Imagine this scenario: Your new house is ready. Your builder welcomes you in, gives you a tour of the place, shows you the lay of the land.
‘And here’s your master bathroom. Gorgeous, right?’
‘Why is it outside?’ you ask.
‘It’s the latest rage. I was just at a builder’s conference in Thailand. Every new luxury home has their shower outside. You’re going to love it.’
‘But we’re in Chicago. Where do I shower in winter when it’s freezing outside?’
The builder scratches his head, looks at you, smiles, and confidently says, ‘Trust me. It’s one of the best practices these days.’
And there’s those words — ‘best practice’. It’s the end to an argument, in much the same way that Trust Me or You’re Wrong will instantly put an end to any discussion.

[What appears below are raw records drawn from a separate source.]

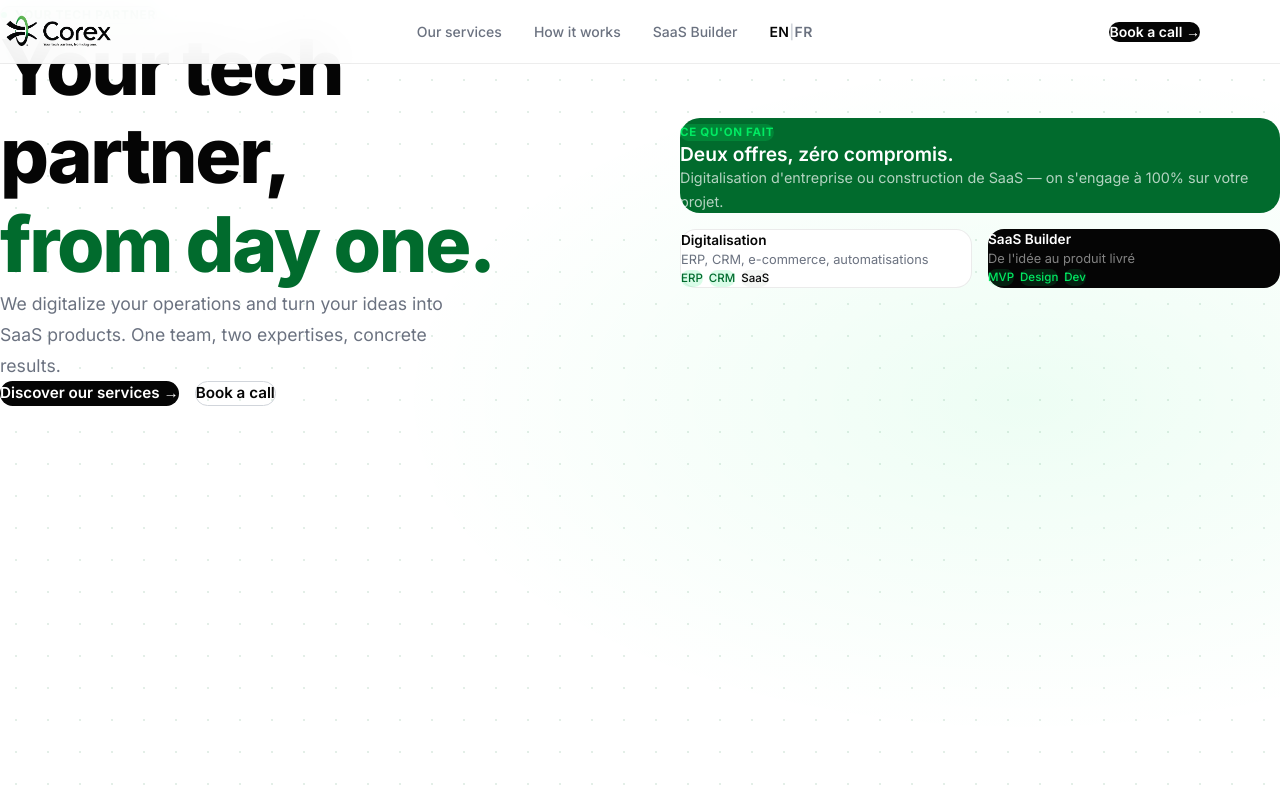
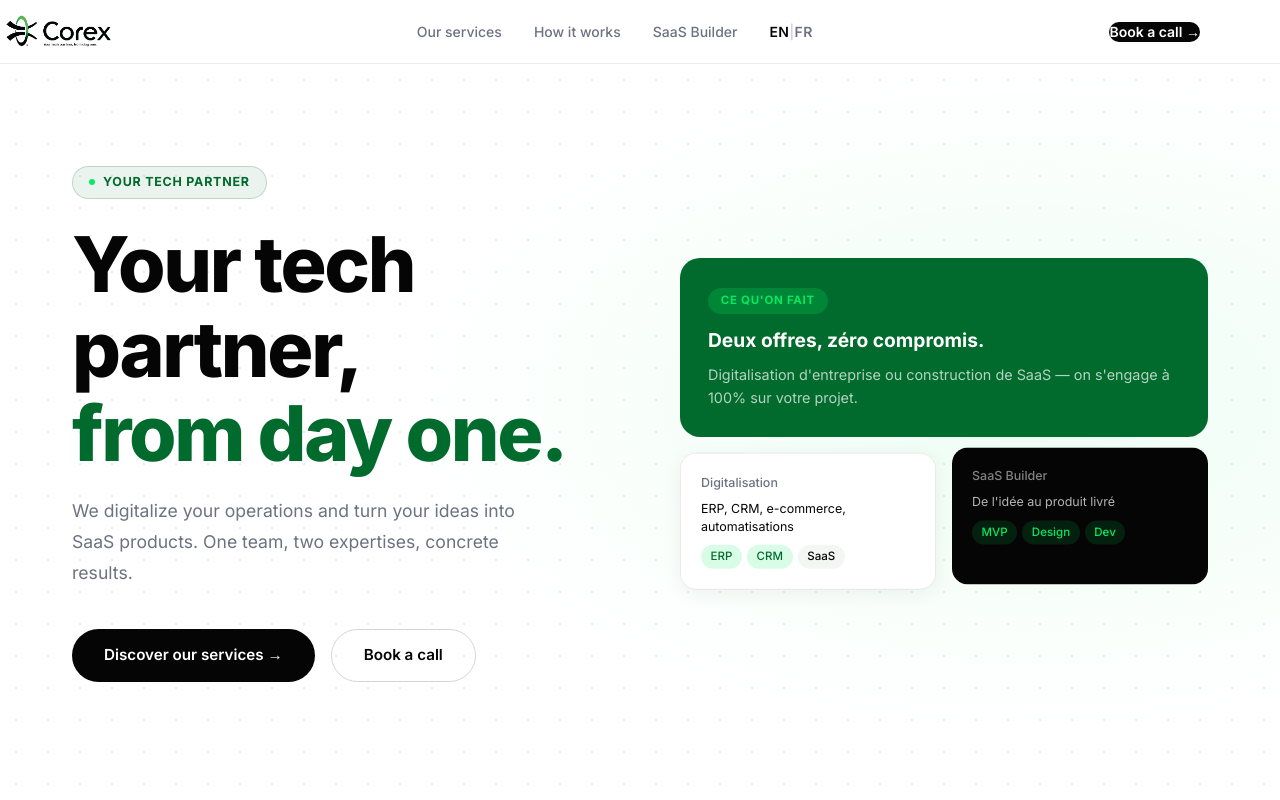
Before and after one commit to Rachidusfallensis/corexagency, a Next.js app: page /en in a window 1280 px wide. Shown: the top 800 px of the page. Built offline with nearby package versions, Linux system fonts and the light colour scheme.

Commit message:
fix : Hero 100% styles inline - correction définitive

```diff
--- a/src/components/home/Hero.tsx
+++ b/src/components/home/Hero.tsx
@@ -4,174 +4,310 @@ import { useLocale, useTranslations } from 'next-intl'
 export default function Hero() {
   const t = useTranslations('hero')
   const locale = useLocale()
-  const homeHref = `/${locale}`
-  const bookingHref = `/${locale}/rendez-vous`
 
   return (
     <section
-      className="relative min-h-screen overflow-hidden flex items-start pt-20"
       style={{
-        backgroundColor: '#ffffff',
-        backgroundImage:
-          'radial-gradient(ellipse 70% 60% at 80% 50%, rgba(1,234,98,0.07) 0%, transparent 70%)',
+        minHeight: '100vh',
+        background: '#ffffff',
+        position: 'relative',
+        overflow: 'hidden',
+        display: 'flex',
+        alignItems: 'center',
       }}
     >
+      {/* Background décoratif — radial gradient vert */}
       <div
-        aria-hidden
-        className="absolute inset-0 pointer-events-none"
         style={{
+          position: 'absolute',
+          inset: 0,
+          background:
+            'radial-gradient(ellipse 70% 60% at 80% 50%, rgba(1,234,98,0.07) 0%, transparent 70%)',
+          pointerEvents: 'none',
+        }}
+      />
+      {/* Background décoratif — dot grid */}
+      <div
+        style={{
+          position: 'absolute',
+          inset: 0,
           backgroundImage:
             'radial-gradient(circle, rgba(1,107,45,0.11) 1px, transparent 1px)',
           backgroundSize: '32px 32px',
+          pointerEvents: 'none',
         }}
       />
 
-      <div className="relative z-[1] max-w-screen-xl mx-auto w-full px-8 grid grid-cols-1 md:grid-cols-2 gap-8 md:gap-20 items-center">
-        {/* LEFT */}
+      {/* Contenu */}
+      <div
+        style={{
+          maxWidth: '1200px',
+          margin: '0 auto',
+          padding: '5rem 2rem 2rem',
+          width: '100%',
+          display: 'grid',
+          gridTemplateColumns: '1fr 1fr',
+          gap: '5rem',
+          alignItems: 'center',
+          position: 'relative',
+          zIndex: 1,
+        }}
+      >
+        {/* Colonne gauche */}
         <div>
+          {/* Badge */}
           <div
-            className="inline-flex items-center gap-2 rounded-full px-4 py-1.5 mb-6 text-xs font-bold uppercase tracking-[0.06em]"
             style={{
+              display: 'inline-flex',
+              alignItems: 'center',
+              gap: '8px',
               background: 'rgba(1,107,45,0.08)',
               border: '1px solid rgba(1,107,45,0.2)',
               color: '#016B2D',
+              padding: '0.4rem 1rem',
+              borderRadius: '50px',
+              fontSize: '0.78rem',
+              fontWeight: 700,
+              marginBottom: '1.5rem',
+              textTransform: 'uppercase',
+              letterSpacing: '0.06em',
             }}
           >
             <span
-              className="inline-block w-1.5 h-1.5 rounded-full bg-green-vivid"
-              style={{ animation: 'pulse-dot 2s ease-in-out infinite' }}
+              style={{
+                width: 6,
+                height: 6,
+                background: '#01EA62',
+                borderRadius: '50%',
+                display: 'inline-block',
+                animation: 'pulse-dot 2s ease-in-out infinite',
+              }}
             />
             {t('badge')}
           </div>
 
+          {/* Titre */}
           <h1
-            className="font-extrabold leading-[1.15] mb-5 text-corex-black"
             style={{
               fontSize: 'clamp(2.8rem, 6vw, 5.2rem)',
+              fontWeight: 800,
+              lineHeight: 1.1,
               letterSpacing: '-0.03em',
+              marginBottom: '1.25rem',
+              color: '#050505',
             }}
           >
             {t('title')}
             <br />
-            <em className="not-italic" style={{ color: '#016B2D' }}>
+            <em style={{ fontStyle: 'normal', color: '#016B2D' }}>
               {t('titleEm')}
             </em>
           </h1>
 
+          {/* Description */}
           <p
-            className="text-[1.1rem] leading-[1.75] max-w-[460px] mb-10"
-            style={{ color: '#6B7280' }}
+            style={{
+              fontSize: '1.1rem',
+              color: '#6B7280',
+              marginBottom: '2.5rem',
+              maxWidth: '460px',
+              lineHeight: 1.75,
+            }}
           >
             {t('desc')}
           </p>
 
-          <div className="flex flex-wrap gap-4">
+          {/* CTAs */}
+          <div style={{ display: 'flex', gap: '1rem', flexWrap: 'wrap' }}>
             <Link
-              href={`${homeHref}#offres`}
-              className="inline-flex items-center gap-2 rounded-full px-8 py-3.5 text-[0.95rem] font-semibold text-white bg-corex-black transition-all duration-200 hover:bg-green-deep hover:-translate-y-0.5"
+              href={`/${locale}#offres`}
+              style={{
+                background: '#050505',
+                color: '#fff',
+                padding: '0.9rem 2rem',
+                borderRadius: '50px',
+                textDecoration: 'none',
+                fontWeight: 600,
+                fontSize: '0.95rem',
+                display: 'inline-flex',
+                alignItems: 'center',
+                gap: '8px',
+              }}
             >
               {t('ctaPrimary')} →
             </Link>
             <Link
-              href={bookingHref}
-              className="inline-flex items-center gap-2 rounded-full px-8 py-3.5 text-[0.95rem] font-semibold text-corex-black bg-transparent transition-all duration-200 hover:-translate-y-0.5"
-              style={{ border: '1.5px solid #D1D5DB' }}
+              href={`/${locale}/rendez-vous`}
+              style={{
+                background: 'transparent',
+                color: '#050505',
+                padding: '0.9rem 2rem',
+                borderRadius: '50px',
+                textDecoration: 'none',
+                fontWeight: 600,
+                fontSize: '0.95rem',
+                border: '1.5px solid #D1D5DB',
+                display: 'inline-flex',
+                alignItems: 'center',
+                gap: '8px',
+              }}
             >
               {t('ctaSecondary')}
             </Link>
           </div>
         </div>
 
-        {/* RIGHT — hero-visual (desktop only): flex column, main card + 2-card row */}
-        <div className="hidden md:flex flex-col gap-4">
-          {/* MAIN CARD — green */}
+        {/* Colonne droite — cards visuelles */}
+        <div style={{ display: 'flex', flexDirection: 'column', gap: '1rem' }}>
+          {/* Card principale verte */}
           <div
-            className="rounded-[20px] p-7"
             style={{
               background: '#016B2D',
+              borderRadius: '20px',
+              padding: '1.75rem',
               animation: 'floatA 6s ease-in-out infinite',
+              color: 'white',
             }}
           >
-            <span
-              className="inline-block px-3 py-1 mb-3 rounded-full text-[0.72rem] font-bold uppercase tracking-[0.06em]"
-              style={{ background: 'rgba(1,234,98,0.2)', color: '#01EA62' }}
+            <div
+              style={{
+                display: 'inline-block',
+                background: 'rgba(1,234,98,0.2)',
+                color: '#01EA62',
+                padding: '0.25rem 0.8rem',
+                borderRadius: '50px',
+                fontSize: '0.72rem',
+                fontWeight: 700,
+                textTransform: 'uppercase',
+                letterSpacing: '0.06em',
+                marginBottom: '0.75rem',
+              }}
             >
               Ce qu&apos;on fait
-            </span>
-            <h3 className="text-white text-[1.2rem] font-semibold mb-2 leading-tight">
+            </div>
+            <h3
+              style={{
+                color: 'white',
+                fontSize: '1.2rem',
+                fontWeight: 700,
+                marginBottom: '0.5rem',
+              }}
+            >
               Deux offres, zéro compromis.
             </h3>
             <p
-              className="text-[0.9rem] leading-relaxed"
-              style={{ color: 'rgba(255,255,255,0.7)' }}
+              style={{
+                color: 'rgba(255,255,255,0.7)',
+                fontSize: '0.9rem',
+                lineHeight: 1.6,
+              }}
             >
               Digitalisation d&apos;entreprise ou construction de SaaS — on s&apos;engage à 100% sur votre projet.
             </p>
           </div>
 
-          {/* ROW — 2 small cards side by side */}
-          <div className="grid grid-cols-2 gap-4">
-            {/* Small card — white "Digitalisation" */}
+          {/* Row 2 petites cards */}
+          <div
+            style={{
+              display: 'grid',
+              gridTemplateColumns: '1fr 1fr',
+              gap: '1rem',
+            }}
+          >
+            {/* Card blanche Digitalisation */}
             <div
-              className="rounded-2xl p-5 bg-white"
               style={{
+                background: '#fff',
+                borderRadius: '16px',
+                padding: '1.25rem',
                 border: '1px solid rgba(0,0,0,0.08)',
+                boxShadow: '0 4px 20px rgba(0,0,0,0.06)',
                 animation: 'floatA 5s ease-in-out infinite 0.5s',
               }}
             >
-              <h4 className="text-[0.85rem] font-semibold text-corex-black mb-1">
+              <div
+                style={{
+                  fontSize: '0.78rem',
+                  color: '#6B7280',
+                  fontWeight: 500,
+                  marginBottom: '0.5rem',
+                }}
+              >
                 Digitalisation
-              </h4>
-              <p className="text-[0.8rem] mb-2.5" style={{ color: '#6B7280' }}>
+              </div>
+              <p
+                style={{
+                  fontSize: '0.78rem',
+                  color: '#050505',
+                  marginBottom: '0.6rem',
+                  lineHeight: 1.4,
+                }}
+              >
                 ERP, CRM, e-commerce, automatisations
               </p>
-              <div className="flex flex-wrap gap-1.5">
-                <span
-                  className="px-2.5 py-0.5 rounded-full text-[0.72rem] font-medium"
-                  style={{ background: 'rgba(1,234,98,0.15)', color: '#016B2D' }}
-                >
-                  ERP
-                </span>
-                <span
-                  className="px-2.5 py-0.5 rounded-full text-[0.72rem] font-medium"
-                  style={{ background: 'rgba(1,234,98,0.15)', color: '#016B2D' }}
-                >
-                  CRM
-                </span>
-                <span
-                  className="px-2.5 py-0.5 rounded-full text-[0.72rem] font-medium text-corex-black"
-                  style={{ background: '#F4F6F4' }}
-                >
-                  SaaS
-                </span>
+              <div style={{ display: 'flex', gap: '5px', flexWrap: 'wrap' }}>
+                {['ERP', 'CRM', 'SaaS'].map((chip) => (
+                  <span
+                    key={chip}
+                    style={{
+                      background:
+                        chip === 'ERP' || chip === 'CRM'
+                          ? 'rgba(1,234,98,0.15)'
+                          : '#F4F6F4',
+                      color:
+                        chip === 'ERP' || chip === 'CRM' ? '#016B2D' : '#050505',
+                      padding: '0.2rem 0.6rem',
+                      borderRadius: '50px',
+                      fontSize: '0.72rem',
+                      fontWeight: 500,
+                    }}
+                  >
+                    {chip}
+                  </span>
+                ))}
               </div>
             </div>
 
-            {/* Small card — black "SaaS Builder" */}
+            {/* Card noire SaaS */}
             <div
-              className="rounded-2xl p-5"
               style={{
                 background: '#050505',
+                borderRadius: '16px',
+                padding: '1.25rem',
                 animation: 'floatA 7s ease-in-out infinite 1s',
               }}
             >
-              <h4 className="text-[0.85rem] font-semibold text-white mb-1">
+              <div
+                style={{
+                  fontSize: '0.78rem',
+                  color: 'rgba(255,255,255,0.5)',
+                  fontWeight: 500,
+                  marginBottom: '0.5rem',
+                }}
+              >
                 SaaS Builder
-              </h4>
+              </div>
               <p
-                className="text-[0.8rem] mb-2.5"
-                style={{ color: 'rgba(255,255,255,0.5)' }}
+                style={{
+                  fontSize: '0.78rem',
+                  color: 'rgba(255,255,255,0.7)',
+                  marginBottom: '0.6rem',
+                  lineHeight: 1.4,
+                }}
               >
                 De l&apos;idée au produit livré
               </p>
-              <div className="flex flex-wrap gap-1.5">
+              <div style={{ display: 'flex', gap: '5px', flexWrap: 'wrap' }}>
                 {['MVP', 'Design', 'Dev'].map((chip) => (
                   <span
                     key={chip}
-                    className="px-2.5 py-0.5 rounded-full text-[0.72rem] font-medium"
                     style={{
                       background: 'rgba(1,234,98,0.12)',
                       color: '#01EA62',
+                      padding: '0.2rem 0.6rem',
+                      borderRadius: '50px',
+                      fontSize: '0.72rem',
+                      fontWeight: 500,
                     }}
                   >
                     {chip}
```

How can you argue against best practice? It’s an effective, passive aggressive way to avoid explaining why your design is best. It’s especially effective when you have no idea why you chose a design other than someone else labeling it best practice.
In the fast paced world of technology, especially software development, it’s an expectation that we will apply industry best practices to all of our projects. The problem, however, is that best practices are always context and time sensitive. What’s best practice today may be old news tomorrow, and what’s best practice for one customer may be a total disaster for another. More importantly — who gets the honor to stamp a particular design pattern as best practice approved? Just because the vendor of a particular software product declares something as best practice does not mean it applies universally to all its users. Using two characters to represent the year was best practice in the 80’s when memory was a luxury, but Y2K showed its flaws, and memory is cheap and abundant today.
It’s our role as thought leaders to select design patterns from our library of experience (and Google/Stackoverflow) and creatively apply them based on our customers’ needs, budget, and long-term technical architecture. If you come up with a solution that hits all of these, but doesn’t meet the vague definition of someone’s ‘best practice’ — so what? You might just find that your new design pattern become’s someone else’s practice tomorrow.
…or, you can just close your eyes to reality and wonder why you’re taking a shower outside when it’s snowing.
This post was originally posted on Medium